Layton made the film in mostly documentary format and it is an awkward but compelling viewing experience. Parker plays himself. At 72, he still runs Find Anyone Investigations and keeps a keen eye on developments in the search for the truth about Barclay. Cinemagoers who telephone the filmmakers claiming to have new information are passed on to him and he believes one such caller could yet produce the vital clue.
From his office in Texas, he answers the two questions that seem to sum up everything about this extraordinary case: does he know what really happened to Nicholas in 1994 and will this ever be established in the courts?
“I am not positive, not 100 per cent,” he replies. “But the circumstantial evidence is pretty overwhelming. I am sure something happened. But what I suspect that was, I cannot prove.”
And the chances of proving what he so strongly believes? “It could happen, if only we could find the body and there is evidence, such as DNA that can last for years and years. I remain hopeful.”
Questions persist about how Bourdin pulled off the identity theft, especially given the differences of appearance. “Really, Nicholas was a true changeling,” says Parker. “One day he could look like a hoodlum from a gang, the next day a rock star.”
As for Bourdin, the author of an estimated 500 impersonations, he initially resumed his life as a serial impostor. He purported to be a teenager orphaned by the 2004 Madrid bombings. In the French Alps, he assumed the identity of a boy missing since 1996.

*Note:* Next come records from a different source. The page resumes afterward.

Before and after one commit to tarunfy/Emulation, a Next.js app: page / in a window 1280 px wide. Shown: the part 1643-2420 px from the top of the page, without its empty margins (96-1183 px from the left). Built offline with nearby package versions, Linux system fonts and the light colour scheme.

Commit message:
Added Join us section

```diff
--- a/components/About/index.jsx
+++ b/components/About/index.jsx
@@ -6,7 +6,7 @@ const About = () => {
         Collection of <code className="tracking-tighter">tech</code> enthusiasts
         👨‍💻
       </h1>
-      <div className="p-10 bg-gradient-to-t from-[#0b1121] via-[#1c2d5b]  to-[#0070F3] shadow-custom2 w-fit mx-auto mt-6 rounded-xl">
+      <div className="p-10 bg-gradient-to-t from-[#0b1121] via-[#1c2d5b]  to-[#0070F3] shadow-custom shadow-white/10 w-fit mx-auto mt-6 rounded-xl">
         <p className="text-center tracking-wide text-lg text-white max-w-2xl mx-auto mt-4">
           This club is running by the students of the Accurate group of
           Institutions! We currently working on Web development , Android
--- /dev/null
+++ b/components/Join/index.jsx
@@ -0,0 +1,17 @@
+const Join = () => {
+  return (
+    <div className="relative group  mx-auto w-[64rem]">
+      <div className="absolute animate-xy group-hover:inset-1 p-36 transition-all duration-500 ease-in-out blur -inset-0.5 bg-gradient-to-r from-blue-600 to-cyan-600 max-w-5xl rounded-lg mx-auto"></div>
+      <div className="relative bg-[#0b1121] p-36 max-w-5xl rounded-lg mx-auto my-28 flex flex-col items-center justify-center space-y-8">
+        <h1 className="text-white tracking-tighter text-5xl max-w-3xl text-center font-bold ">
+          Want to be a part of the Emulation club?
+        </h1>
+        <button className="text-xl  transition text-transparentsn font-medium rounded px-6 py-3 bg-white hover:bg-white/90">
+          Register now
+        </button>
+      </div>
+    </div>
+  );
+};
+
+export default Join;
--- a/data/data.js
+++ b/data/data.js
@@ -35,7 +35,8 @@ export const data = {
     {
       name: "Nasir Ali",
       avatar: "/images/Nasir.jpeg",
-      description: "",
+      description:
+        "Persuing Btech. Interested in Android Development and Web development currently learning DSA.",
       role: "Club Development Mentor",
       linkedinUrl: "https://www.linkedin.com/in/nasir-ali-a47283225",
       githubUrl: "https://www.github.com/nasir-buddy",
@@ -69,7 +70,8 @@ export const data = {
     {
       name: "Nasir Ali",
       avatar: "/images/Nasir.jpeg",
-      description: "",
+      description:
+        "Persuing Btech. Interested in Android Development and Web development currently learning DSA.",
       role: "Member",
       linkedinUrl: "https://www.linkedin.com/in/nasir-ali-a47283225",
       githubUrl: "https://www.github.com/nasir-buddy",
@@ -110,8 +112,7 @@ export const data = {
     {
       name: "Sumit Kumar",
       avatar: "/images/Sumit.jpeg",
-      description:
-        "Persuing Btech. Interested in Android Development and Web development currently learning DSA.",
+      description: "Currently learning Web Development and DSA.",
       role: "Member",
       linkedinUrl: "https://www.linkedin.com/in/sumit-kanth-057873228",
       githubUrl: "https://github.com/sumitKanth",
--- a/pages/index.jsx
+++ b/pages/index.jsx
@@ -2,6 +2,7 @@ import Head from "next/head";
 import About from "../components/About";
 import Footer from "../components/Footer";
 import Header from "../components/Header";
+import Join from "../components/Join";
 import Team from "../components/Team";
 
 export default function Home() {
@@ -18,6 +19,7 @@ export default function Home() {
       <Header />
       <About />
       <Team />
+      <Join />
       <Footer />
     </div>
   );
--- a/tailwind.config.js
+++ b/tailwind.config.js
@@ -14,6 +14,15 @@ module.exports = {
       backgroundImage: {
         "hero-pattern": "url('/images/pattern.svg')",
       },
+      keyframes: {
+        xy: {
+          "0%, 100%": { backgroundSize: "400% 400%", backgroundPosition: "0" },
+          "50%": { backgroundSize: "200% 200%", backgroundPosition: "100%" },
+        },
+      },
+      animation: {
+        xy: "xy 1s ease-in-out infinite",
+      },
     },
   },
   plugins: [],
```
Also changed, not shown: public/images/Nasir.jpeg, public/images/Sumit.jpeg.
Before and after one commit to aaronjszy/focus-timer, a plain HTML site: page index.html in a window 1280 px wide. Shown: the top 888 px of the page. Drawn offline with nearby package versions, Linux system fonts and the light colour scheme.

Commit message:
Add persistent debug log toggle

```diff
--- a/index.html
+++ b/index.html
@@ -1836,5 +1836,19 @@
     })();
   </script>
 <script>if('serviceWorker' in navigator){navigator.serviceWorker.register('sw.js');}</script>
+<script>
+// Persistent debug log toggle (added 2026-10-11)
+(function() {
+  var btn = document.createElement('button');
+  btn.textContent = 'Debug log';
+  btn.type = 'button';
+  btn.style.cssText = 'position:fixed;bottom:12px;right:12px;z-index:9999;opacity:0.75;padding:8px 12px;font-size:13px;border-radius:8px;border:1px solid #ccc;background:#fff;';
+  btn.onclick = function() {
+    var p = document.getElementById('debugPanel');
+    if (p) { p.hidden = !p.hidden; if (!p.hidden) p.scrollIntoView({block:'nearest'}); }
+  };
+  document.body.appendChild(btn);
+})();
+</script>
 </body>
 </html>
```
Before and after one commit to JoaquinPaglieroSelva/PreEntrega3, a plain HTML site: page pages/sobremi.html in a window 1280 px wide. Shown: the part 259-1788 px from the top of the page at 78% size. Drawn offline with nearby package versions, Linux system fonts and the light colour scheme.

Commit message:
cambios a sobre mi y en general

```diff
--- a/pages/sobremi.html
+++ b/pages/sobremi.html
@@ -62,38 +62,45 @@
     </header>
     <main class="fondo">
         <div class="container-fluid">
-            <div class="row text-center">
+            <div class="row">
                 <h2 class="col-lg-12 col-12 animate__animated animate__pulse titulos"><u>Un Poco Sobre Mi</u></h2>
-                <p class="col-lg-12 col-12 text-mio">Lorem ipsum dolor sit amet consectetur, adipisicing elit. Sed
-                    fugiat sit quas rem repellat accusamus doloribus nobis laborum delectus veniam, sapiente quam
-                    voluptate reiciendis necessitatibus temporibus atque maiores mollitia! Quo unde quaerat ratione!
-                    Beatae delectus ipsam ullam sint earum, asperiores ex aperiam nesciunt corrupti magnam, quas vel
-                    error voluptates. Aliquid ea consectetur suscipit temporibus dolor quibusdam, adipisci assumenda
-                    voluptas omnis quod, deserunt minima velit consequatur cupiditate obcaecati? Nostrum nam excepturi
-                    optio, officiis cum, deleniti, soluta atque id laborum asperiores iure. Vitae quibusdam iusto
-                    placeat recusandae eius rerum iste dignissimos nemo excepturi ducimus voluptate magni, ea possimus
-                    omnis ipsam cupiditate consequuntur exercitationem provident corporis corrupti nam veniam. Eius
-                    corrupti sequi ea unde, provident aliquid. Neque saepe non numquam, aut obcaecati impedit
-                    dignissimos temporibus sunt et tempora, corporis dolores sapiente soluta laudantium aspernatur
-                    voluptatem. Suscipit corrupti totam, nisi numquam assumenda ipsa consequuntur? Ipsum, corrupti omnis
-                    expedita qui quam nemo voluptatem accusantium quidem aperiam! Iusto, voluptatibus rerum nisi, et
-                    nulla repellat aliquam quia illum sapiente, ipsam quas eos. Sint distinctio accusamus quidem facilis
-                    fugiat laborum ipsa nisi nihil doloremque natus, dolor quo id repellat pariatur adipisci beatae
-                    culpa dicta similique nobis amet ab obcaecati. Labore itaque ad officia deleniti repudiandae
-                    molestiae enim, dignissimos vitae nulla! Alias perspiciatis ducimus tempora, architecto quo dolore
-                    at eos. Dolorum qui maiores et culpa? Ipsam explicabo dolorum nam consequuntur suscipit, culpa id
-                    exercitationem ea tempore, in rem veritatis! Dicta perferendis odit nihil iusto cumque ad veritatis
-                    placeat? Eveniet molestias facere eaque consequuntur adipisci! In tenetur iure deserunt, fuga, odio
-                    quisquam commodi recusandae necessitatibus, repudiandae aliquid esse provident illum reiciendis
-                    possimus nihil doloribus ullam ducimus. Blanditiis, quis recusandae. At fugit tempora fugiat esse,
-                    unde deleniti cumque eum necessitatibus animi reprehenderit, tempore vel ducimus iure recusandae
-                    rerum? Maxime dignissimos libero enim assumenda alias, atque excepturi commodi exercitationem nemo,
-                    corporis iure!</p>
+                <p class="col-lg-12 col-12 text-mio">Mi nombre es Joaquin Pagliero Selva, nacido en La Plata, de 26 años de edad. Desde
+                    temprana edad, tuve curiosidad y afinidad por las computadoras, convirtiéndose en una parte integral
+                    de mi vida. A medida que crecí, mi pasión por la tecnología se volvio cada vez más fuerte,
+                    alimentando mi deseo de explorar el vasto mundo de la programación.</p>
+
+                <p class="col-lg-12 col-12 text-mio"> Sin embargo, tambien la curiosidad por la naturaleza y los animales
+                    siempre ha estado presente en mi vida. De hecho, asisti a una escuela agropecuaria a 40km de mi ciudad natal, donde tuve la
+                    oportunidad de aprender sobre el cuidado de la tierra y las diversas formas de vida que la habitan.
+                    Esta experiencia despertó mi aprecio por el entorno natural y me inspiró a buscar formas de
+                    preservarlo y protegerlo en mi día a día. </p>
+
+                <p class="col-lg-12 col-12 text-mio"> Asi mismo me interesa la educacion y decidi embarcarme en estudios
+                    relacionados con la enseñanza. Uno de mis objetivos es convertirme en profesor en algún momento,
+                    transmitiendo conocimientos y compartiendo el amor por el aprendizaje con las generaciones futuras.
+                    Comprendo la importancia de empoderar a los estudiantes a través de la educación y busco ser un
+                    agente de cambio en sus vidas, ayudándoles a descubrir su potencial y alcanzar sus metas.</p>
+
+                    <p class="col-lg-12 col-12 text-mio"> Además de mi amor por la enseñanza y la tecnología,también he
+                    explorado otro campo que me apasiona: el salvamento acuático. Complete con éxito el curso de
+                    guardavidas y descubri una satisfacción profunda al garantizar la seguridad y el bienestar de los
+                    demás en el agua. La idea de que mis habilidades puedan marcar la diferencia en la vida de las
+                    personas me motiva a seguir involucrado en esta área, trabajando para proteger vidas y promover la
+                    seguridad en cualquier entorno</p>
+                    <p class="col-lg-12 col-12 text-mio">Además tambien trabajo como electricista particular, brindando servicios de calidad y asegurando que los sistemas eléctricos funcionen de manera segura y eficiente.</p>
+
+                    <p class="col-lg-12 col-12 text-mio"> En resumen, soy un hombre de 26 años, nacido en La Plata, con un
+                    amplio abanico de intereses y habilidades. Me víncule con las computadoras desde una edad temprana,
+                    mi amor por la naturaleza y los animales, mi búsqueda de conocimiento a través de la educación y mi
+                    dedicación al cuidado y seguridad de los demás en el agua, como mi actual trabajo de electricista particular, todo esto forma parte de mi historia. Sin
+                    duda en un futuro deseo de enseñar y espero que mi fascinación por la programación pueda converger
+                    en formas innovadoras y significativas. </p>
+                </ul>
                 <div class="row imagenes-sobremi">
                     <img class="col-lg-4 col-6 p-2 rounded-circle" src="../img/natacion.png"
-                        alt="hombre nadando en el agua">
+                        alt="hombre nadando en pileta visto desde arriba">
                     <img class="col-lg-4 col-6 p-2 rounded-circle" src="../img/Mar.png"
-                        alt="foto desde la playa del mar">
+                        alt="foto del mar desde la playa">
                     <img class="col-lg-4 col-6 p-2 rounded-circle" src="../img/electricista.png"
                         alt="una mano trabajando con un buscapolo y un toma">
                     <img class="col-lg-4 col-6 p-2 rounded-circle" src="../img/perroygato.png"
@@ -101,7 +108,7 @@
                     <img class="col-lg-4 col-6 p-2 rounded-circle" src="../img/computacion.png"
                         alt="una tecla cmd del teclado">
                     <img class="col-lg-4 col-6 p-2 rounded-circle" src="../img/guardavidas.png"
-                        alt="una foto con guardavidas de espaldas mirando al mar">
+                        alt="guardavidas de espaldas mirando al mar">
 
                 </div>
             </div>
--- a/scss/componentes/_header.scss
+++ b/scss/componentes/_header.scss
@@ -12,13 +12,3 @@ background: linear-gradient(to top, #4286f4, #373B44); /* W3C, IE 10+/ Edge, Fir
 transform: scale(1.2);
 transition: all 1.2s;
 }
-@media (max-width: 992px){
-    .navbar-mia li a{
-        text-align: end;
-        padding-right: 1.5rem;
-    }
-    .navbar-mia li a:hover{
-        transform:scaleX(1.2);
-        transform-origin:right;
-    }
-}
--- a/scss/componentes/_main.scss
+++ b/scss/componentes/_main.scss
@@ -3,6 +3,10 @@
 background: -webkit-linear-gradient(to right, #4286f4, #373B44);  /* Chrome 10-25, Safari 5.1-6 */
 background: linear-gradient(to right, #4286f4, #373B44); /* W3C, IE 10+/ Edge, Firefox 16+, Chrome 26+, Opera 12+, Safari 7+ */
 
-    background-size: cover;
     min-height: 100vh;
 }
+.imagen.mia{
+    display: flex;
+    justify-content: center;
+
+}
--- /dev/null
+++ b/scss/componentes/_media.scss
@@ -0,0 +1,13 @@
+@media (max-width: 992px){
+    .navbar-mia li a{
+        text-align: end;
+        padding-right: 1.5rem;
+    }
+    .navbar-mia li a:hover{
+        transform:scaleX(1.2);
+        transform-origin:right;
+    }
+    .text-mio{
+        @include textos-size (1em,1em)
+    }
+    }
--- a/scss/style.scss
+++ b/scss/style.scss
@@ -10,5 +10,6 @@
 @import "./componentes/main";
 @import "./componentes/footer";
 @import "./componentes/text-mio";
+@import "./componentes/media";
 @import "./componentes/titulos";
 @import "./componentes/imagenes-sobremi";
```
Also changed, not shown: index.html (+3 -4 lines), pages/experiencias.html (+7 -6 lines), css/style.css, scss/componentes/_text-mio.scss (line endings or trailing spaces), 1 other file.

Finally, in 2005, he vowed never again to pass himself off as someone else. He is now 38, married with three children and seems to frequent Twitter. But as one woman responding to the tweets asked: “What if it’s not really him – an imposter of an imposter?”